Archive for March, 2010

Francis Bacon

March 31, 2010

I first saw one of his pieces a couple of years ago when I visited the Des Moines Art Center. It’s the painting in panel A featured below entitled Study of Velasquez’a Portrait of Pope Innocent X (1953). I featured Velasquez’s portrait in panel A to the left of Bacon’s. I was stunned by Bacon’s painting, it blows you away in person. The painting is HUGE and SCARY. It’s one of my favorites because it evokes you to want to run the hell away from it. He did another one that I featured in panel B that’s also awesome called Three Studies for Figures at the Base of the Crucifixion done in 1944. The Irish born Francis Bacon was born in 1904 and passed on in 1992.

I want this…

March 29, 2010

Pavement’s rerelease vinyl bundle:

It’s only $50 and it inludes all of their LPs and their new Quarantine Greatest Hits album. I want it.
Also check out these pavement videos on Pitchfork:

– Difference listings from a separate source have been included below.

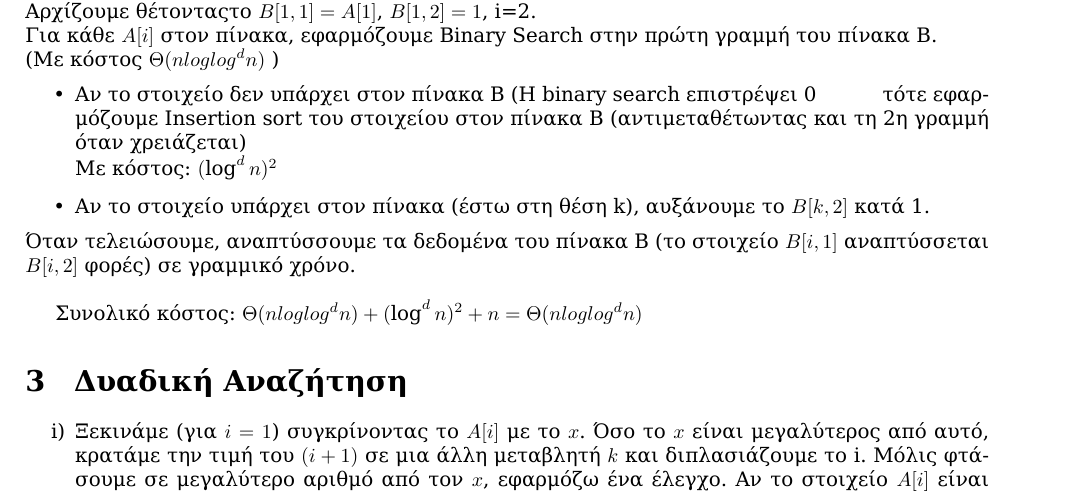
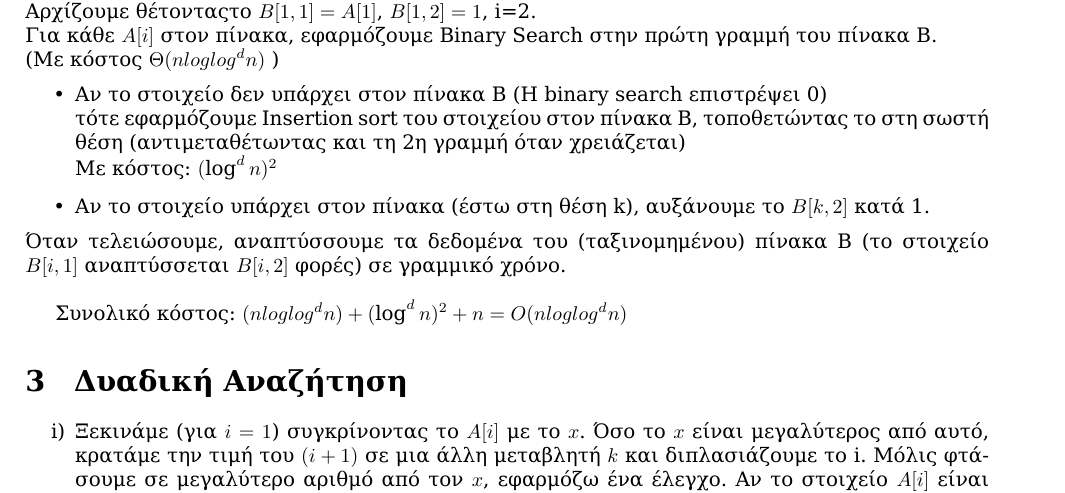
Before and after one commit to vgerak/Algorithms, a LaTeX document (Theory/ask1/tex/ask1.tex): part of page 3 of 4, cut so that both start at the same text. The pictures show the PDF file Theory/ask1/tex/ask1.pdf that the author committed with the source.

Commit message:
Report final, pushing to master

```diff
--- a/Theory/ask1/tex/ask1.tex
+++ b/Theory/ask1/tex/ask1.tex
@@ -108,33 +108,18 @@ $\Rightarrow T(n) \in \Theta(nlogn)$
 πίνακα Β. \\
 (Με κόστος $\Theta (n log{log^d{n}})$ )
 \begin{itemize}
-\item Αν το στοιχείο δεν υπάρχει στον πίνακα B (H binary search επιστρέψει 0
-\tab τότε εφαρμόζουμε Insertion sort του στοιχείου στον πίνακα Β
+\item Αν το στοιχείο δεν υπάρχει στον πίνακα B (H binary search επιστρέψει 0)\\
+τότε εφαρμόζουμε Insertion sort του στοιχείου στον πίνακα Β, τοποθετώντας το
+στη σωστή θέση
 (αντιμεταθέτωντας και τη 2η γραμμή όταν χρειάζεται)\\
 Με κόστος: $(\log ^d{n})^2$
 \item Αν το στοιχείο υπάρχει στον πίνακα (έστω στη θέση k), αυξάνουμε το
 $B[k,2]$ κατά 1.
 \end{itemize}
-Όταν τελειώσουμε, αναπτύσσουμε τα δεδομένα του πίνακα Β (το στοιχείο $B[i,1]$
+Όταν τελειώσουμε, αναπτύσσουμε τα δεδομένα του (ταξινομημένου) πίνακα Β (το στοιχείο $B[i,1]$
 αναπτύσσεται $B[i,2]$ φορές) σε γραμμικό χρόνο.\\
 
-Συνολικό κόστος: $\Theta (n log{log^d{n}}) + (\log ^d{n})^2 + n = \Theta (n log{log^d{n}}) $
-
-
-
-%Για να κάνουμε ταξινόμηση σε ένα τέτοιο πίνακα σε πρώτο στάδιο μετράμε τα
-%στοιχεία που είναι ίδια σε κάθε πέρασμα και τα βγάζουμε από τον πίνακα. Για να
-%ολοκληρώσουμε αυτή τη διαδικασία και με δεδομένο πως το πλήθος των
-%διαφορετικών στοιχείων είναι μόλις $\log^d{n}$ προκύπτει ο αναδρομικός τύπος
-%$T(n)=T(n*\frac{m-1}{m})+f(n),f(n) \in O(n),m=\log^d{n}$. Επιλύοντας με χρήση
-%του \textit{Master Theorem} καταλήγουμε σε πολυπλοκότητα $O(n)$ για το πρώτο
-%βήμα. Έπειτα με mergesort ταξινομούμε τα στοιχεία που έχουμε και τα
-%επεκτείνουμε ανάλογα με το πλήθος του καθενός έτσι ώστε το τελικό αποτέλεσμα
-%να είναι και πάλι μήκους $n$. Η διαδικασία ολοκληρώνεται σε άλλο
-%$\log^d{n}*\log{\log^d{n}}=d*\log^d{n}*\log{\log{n}}$. Προφανώς το κύριο
-%κομμάτι του χρόνου  καταναλώνεται στο δεύτερο στάδιο. Συνεπώς η πολυπλοκότητα
-%του αλγορίθμου είναι $\Theta(\log^d{n}*\log{\log{n}})$ άρα και
-%$O(n*\log{\log{n}})$.
+Συνολικό κόστος: $(n log{log^d{n}}) + (\log ^d{n})^2 + n =  O(n log{log^d{n}}) $
 
 %}}}
 
```
Also changed, not shown: Theory/ask1/tex/ask1.pdf, 1 other file.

White Chalk

March 24, 2010

Maybe I’ll just do a PJ Harvey week?

I love this video I found on youtube. I don’t know if “cocoon79” (Denis Mahne?) did the artwork featured in it but I really do dig it especially with this song.
I think this is the same guy and here’s his art site: Denis Mahne

Great stuff, Great song.

The Piano

March 22, 2010

Another PJ Harvey track, I can’t help myself. This video is great, I’m constantly impressed by this woman.

“If you tell a lie, I would still take the blame. If you pass me by, such is shame shame shame”

March 21, 2010

Shame by PJ Harvey

I’ll miss you Mr. Chilton

March 18, 2010

Alex died yesterday of a heart attack at age 59. Check out this article by Rob Sheffield in Rolling Stone.

“40 Years of Art and Beyond”

March 17, 2010

I got an email from Iowa entitled “40 Years of Art and Beyond” and took a peak. After looking at some of the pictures, such as this:

I realized that Iowa has gone through some hard times the past couple of years. First, we were hit with a tornado and then a huge flood which overwhelmed the art museum. But, they found away through. Most of the art (which I have heard being boasted as one of the best private collections in the mid-west) was moved to the Iowa Memorial Union and now some of it is featured at Davenport’s FIGGE art museum.
Of the 12,000 pieces of art included in the University’s collection is Jackson Pollock’s Mural featured below:

There’s a new book out now highlighting Iowa’s 40 years of appreciating art called Building a Masterpiece by Abigail Foerstner, journalism professor at Northwestern University and author of James Van Allen: The First Eight Billion Miles (University of Iowa Press, 2007) and Picturing Utopia (University of Iowa Press, 2005).

Old Canes

March 15, 2010

Here’s a couple of tracks from their 2004 release Early Morning Hymns.
Blue Eleanor

Both Falling Bright

Here’s some tracks off of their new album Feral Harmonic, released in 2009 (you can find the album on Saddle Creek Records).
Little Bird Courage

Flower Faces

Look at the packaging for this CD, its beautiful:

The Days of Wine and Roses

March 14, 2010

Here’s the Dream Syndicate performing back in 1984 in Madrid and well Steve Wynn (the vocalist) needs to lay of the Hash pipe a little, but dude this is a great track.

I’d recommend picking up this album, its great and a classic. I’ve heard people coin these guys as a Velvet Underground tribute band, take it or leave it. I’m going to leave it, I think Steve Wynn wrote some great lyrics on this album and was loving guitars and acoustics when synth was in style. He took a different path during the 80s and I respect him for that.

Lake of Fire

March 13, 2010

Lake of Fire is a great song by the Meat Puppets, Nirvana covered it and it was also lovely. The track came off of their 1982 album Meat Puppets II, Nirvana also covered Oh Me and Plateau from this album. Furthermore, the Minutemen did the Meat Puppet’s Lost on their EP Tour-Spiel.

I’m going to go out on a limb and say this is one of the most original and best albums of the 80s. Of course, Pitchfork agrees with me. Here’s what they posted (which is way better than anything I could write):

Like apple and pie, like bass and balls, country n’ hardcore just go together in that all-American way. Though the Meat Puppets’ second record is often filed under this fusion (and credited as the first to make the connection), there was really a lot more going on here than the “cowpunk” label can account for. The main thrust of the album was more psychedelic, using the claustrophobic tightness of punk and the vastness of Americana as head-metaphors, analogies for two distinct states of being really goddamn freaked out. And, while many of their heirs got the punk part right, few could approximate the huge, haunted spaces that lurk in the darker corners of this album, threatening to swallow even the most manic of the band’s outbursts.” –Brendan Reid